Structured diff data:
+---+
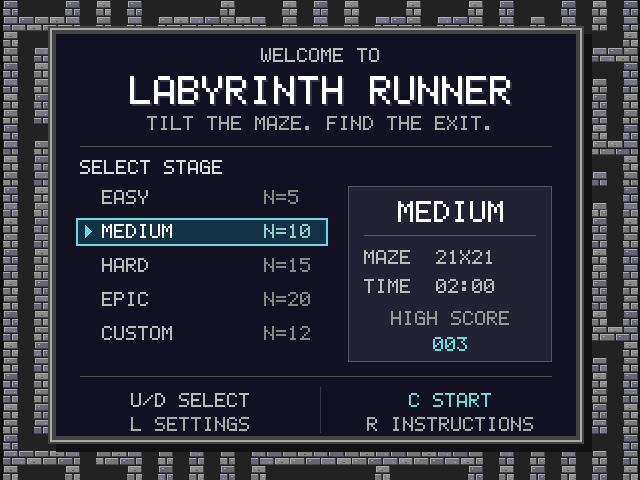
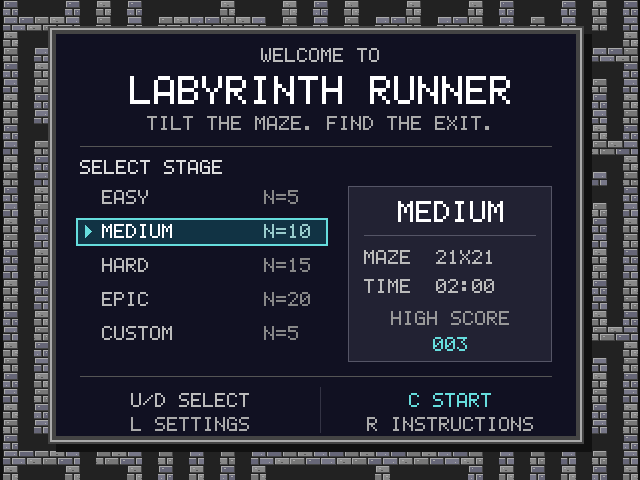
docs(10.1b): record simulations and combined routed build

Changed region(s): [[0.2188, 0.1562, 0.8125, 0.2188], [0.4375, 0.6875, 0.5, 0.7188]]

diff --git a/_bmad-output/implementation-artifacts/10-1b-menu-ui.md b/_bmad-output/implementation-artifacts/10-1b-menu-ui.md
@@ -1,7 +1,7 @@
 ---
 story_id: 10.1b
 title: Labyrinth Runner menu and state palettes
-status: in-progress
+status: review
 owner: CJX
 reviewers: [DY, QZ]
 depends_on: [10.1a]
@@ -16,8 +16,8 @@ The separate OLED footer fix is PR #98 (`a154c7f`).
 ## Agreed scope
 
 - Title **LABYRINTH RUNNER**, gray stone menu backdrop, dark slate panel and
-  teal selection. All five stage choices appear on VGA and use the existing
-  OLED/menu selection: EASY, MEDIUM, HARD, EPIC, CUSTOM.
+  teal selection. The four preset difficulties plus CUSTOM make five menu
+  choices, matching OLED: EASY, MEDIUM, HARD, EPIC, CUSTOM. No difficulty is added.
 - Stage details show the actual maze dimensions and configured per-maze time
   limit. HIGH SCORE replaces the draft MAZE CLEARED wording and reads the
   existing best completed-maze count for that preset, matching OLED HIGH.
@@ -39,13 +39,18 @@ module still draws settings/instructions. Configured timer parameters are
 passed to the menu, including custom size limits, so the UI does not hardcode
 sample scores or the default countdown values.
 
+Fixed character boxes decode in parallel before the single synchronous font
+lookup. The first routed build exposed an overly long origin/divide/string
+selection path (WNS -8.715 ns); the revised decoder removes that serial path
+while preserving the approved pixels and one-clock overlay alignment.
+
 `render` snapshots the palette with other frame state. `brick_wall_pixel`
 retains the approved 16x8 pattern and selects warm/gray RGB444 colours. The
 menu also has a charcoal floor/background; ordinary PLAY floor is unchanged.
 
 Acceptance checks:
 
-1. All five stages, CUSTOM N=5..20 and preset scores/dimensions/times render
+1. All five menu choices, CUSTOM N=5..20 and preset scores/dimensions/times render
    correctly; selected stage and record agree with OLED data.
 2. HIGH SCORE means best consecutive completed mazes for the selected preset,
    not elapsed time or a new scoring mechanism.
@@ -56,13 +61,55 @@ Acceptance checks:
    timing/resource evidence recorded here before the board handoff.
 
 The existing `tb_menu_ctrl` fixture still described the earlier four-stage
-menu, 36-bit scores and CUSTOM 2..20. It is updated to the current five-stage,
+menu, 36-bit scores and CUSTOM 2..20. It is updated to the current five-choice,
 48-bit score and CUSTOM 5+offset contract; menu-controller RTL is unchanged.
 
 ## Validation
 
-Menu text/snapshot checks and state-palette checks pass. Broader regression and
-build results will be appended after completion. No board PASS is claimed.
+Vivado 2025.2 on 2026-11-05:
+
+- `source tb/run_story101b.tcl`: **15/15 PASS**, exit 0, repeated on final RTL
+  commit `a264f01` after the timing refactor (20:13 Singapore).
+  Includes new welcome/palette checks plus menu controller, legacy banner,
+  OLED formatter, generated/top render, rotation, N=15/N=20 cameras, fog,
+  WIN/LOSE and existing top menu/settings/replay integration.
+- Welcome checks 53,606 text pixels, all preset score slices, CUSTOM bounds,
+  dimensions, per-maze time limits, symmetric control hints, blanking and
+  live-input snapshot isolation. Palette checks all six shared game states,
+  mid-frame stability, pause/resume, menu floor and ordinary PLAY floor.
+- Five full 640x480 RTL overlay frames were captured. Geometry/colours match
+  the approved preview pixel-for-pixel outside its decorative title shadow;
+  the shadow is omitted to keep a single font lookup. The documented preview
+  combines that captured overlay with an illustrative gray maze backdrop.
+- No full current-stories suite PASS is claimed. The old four-stage fixture
+  failures were corrected before the successful final focused run.
+- The isolated combined checkout also passes `tb_oled_status_text`, including
+  the exact `BTNC MENU` footer from PR #98.
+
+Final combined build completed at 20:19 Singapore. No board PASS is claimed.
+
+- Isolated checkout: `C:/EE2026Projects/labyrinth-combined-ui`, commit
+  `c7cce0f43c5333f6f8e9504c9f9737a099367b80`; contains UI RTL `a264f01`,
+  texture PR #99 and OLED footer PR #98.
+- Fresh project: `C:/EE2026Projects/build-story101b-combined-20261105-201009`.
+- Routed timing: WNS **+0.222 ns**, WHS **+0.052 ns**, TNS/THS zero.
+  All user-specified timing constraints met; 14,988/14,988 routable nets fully
+  routed, zero routing errors. DRC has zero errors (seven existing DSP
+  pipelining advisories).
+- Placed resources: 8,242 LUTs (39.63%), 7,507 FFs (18.05%), 4.5 BRAM tiles,
+  six DSPs, zero MMCM/PLL; within AD-8 budgets.
+- Routed clocks include `sys_clk_pin` at 100 MHz and `clk_6m25` at 6.25 MHz;
+  zero no-clock pins and zero unconstrained internal endpoints. Existing
+  external-I/O delay warnings remain; this does not claim board-interface
+  timing signoff. No constraint was weakened for this UI change.
+- Stable board file: `C:/EE2026Projects/menu-gray-preview/Story10_1b_Combined.bit`.
[1 lines of base64/hex data omitted]
+
+A fresh fetch after validation still reports `origin/main` at PR #97 merge
+`dd55bad`. That exact main revision contains the five-choice controller and
+the stale four-choice `tb_menu_ctrl`; updating the fixture is not a new
+gameplay feature. Menu controller, game controller, timer and physics RTL
+remain unchanged.
 
 ## Combined physical-test build
 
@@ -73,7 +120,7 @@ all three changes without merging them prematurely.
 
 Board checklist:
 
-1. Start/menu: title, gray masonry, HIGH SCORE, five stages, symmetric hints.
+1. Start/menu: title, gray masonry, HIGH SCORE, five choices, symmetric hints.
    U/D highlights the same stage on VGA and OLED; each preset has its own record.
 2. Toggle SW3..SW0 while on CUSTOM: N=5+offset, correct maze/time fields, score
    `--`. EASY/MEDIUM/HARD/EPIC use N=5/10/15/20. SW4 is unused.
+---+
• YOUR INSTRUCTIONS
Wherever "build" turns up in the records, copy the whole line.

• RESPONSE TO THE EXERCISE
docs(10.1b): record simulations and combined routed build
+lookup. The first routed build exposed an overly long origin/divide/string
-build results will be appended after completion. No board PASS is claimed.
+Final combined build completed at 20:19 Singapore. No board PASS is claimed.
+- Fresh project: `C:/EE2026Projects/build-story101b-combined-20261105-201009`.
 ## Combined physical-test build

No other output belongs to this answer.